It was a lovely setting for a yoga teacher training workshop: Meadows of flowering trees sloped to a view of a lake nestled in the mountains. The weather hinted of summer. And each meal offered a plethora of fresh bread and colorful casseroles. I’d been robbed.
No, my camera didn’t go missing and I still have my wallet. Non-stealing, or asteya, is the third yama of yoga, and in a roomful of yoga instructors, there was no one who’d snatch the keys to someone else’s car.
Something more basic was lacking from the session: a spiritual component. Even though the smell of apple blossoms, the morning mist rising off the water, the warm sun, the sweet and tangy tastes at dinner all filled my senses, I found little that was insightful, that spoke to me and my daily practice, that I could apply to living my yoga.
Why was the teacher missing the mark? Where were the “aha” moments? How come I still dove deep inside when one of the assistants quietly commented on my tremor? She did so in a caring way, wanting to be sure I was safe in a pose. Still, I recoiled, turned inward.

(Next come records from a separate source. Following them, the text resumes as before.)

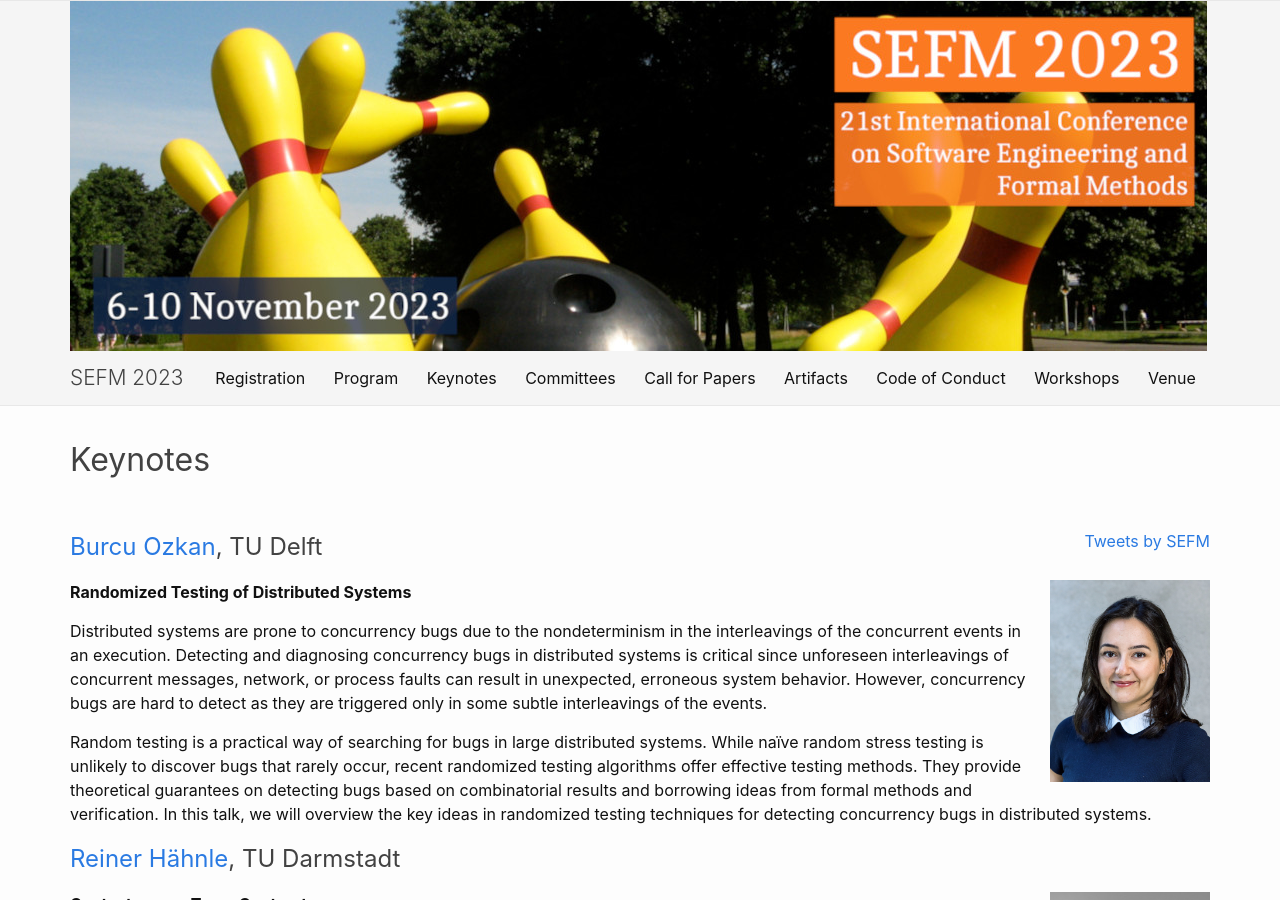
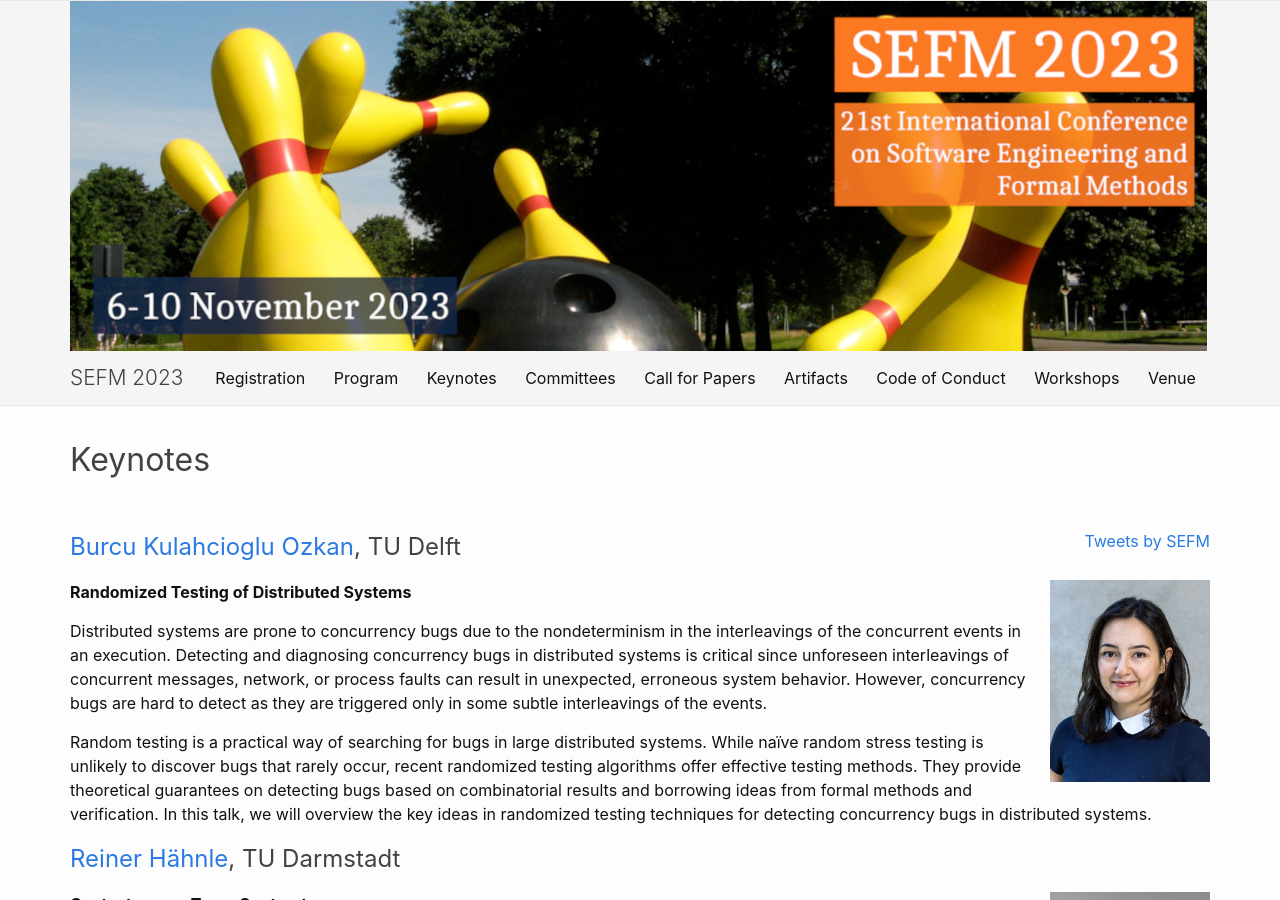
Before and after one commit to sefm-conference/2023, a Jekyll site: the page built from _pages/keynotes.md, in a window 1280 px wide and 900 px high. Built offline with Jekyll 4.4.1, drawn with Linux system fonts in a browser that asks for light colours; comment, search, counter and statistics services are not loaded.

Commit message:
Update keynotes

```diff
--- a/_pages/keynotes.md
+++ b/_pages/keynotes.md
@@ -5,7 +5,7 @@ permalink: /keynotes/
 order: 3
 ---
 
-## [Burcu Ozkan](https://burcuku.github.io/home/), TU Delft
+## [Burcu Kulahcioglu Ozkan](https://burcuku.github.io/home/), TU Delft
 
 <img src="{{ site.baseurl }}{% link assets/burcu.jpg %}" class="imageSpeaker" align="right"/>
 
```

All the scenery and fresh fruit surrounding me couldn’t change the challenges of Parkinson’s.
That about-face, that turning inward, showed me who was stealing. I was. Instead of tapping into my own spirituality, believing in what I know about yoga in my life, I was seeking understanding from outside myself, from the vistas, from the mouth of the teacher. I was looking for something I already had.
Your essay is insightful and beautiful. Thank You.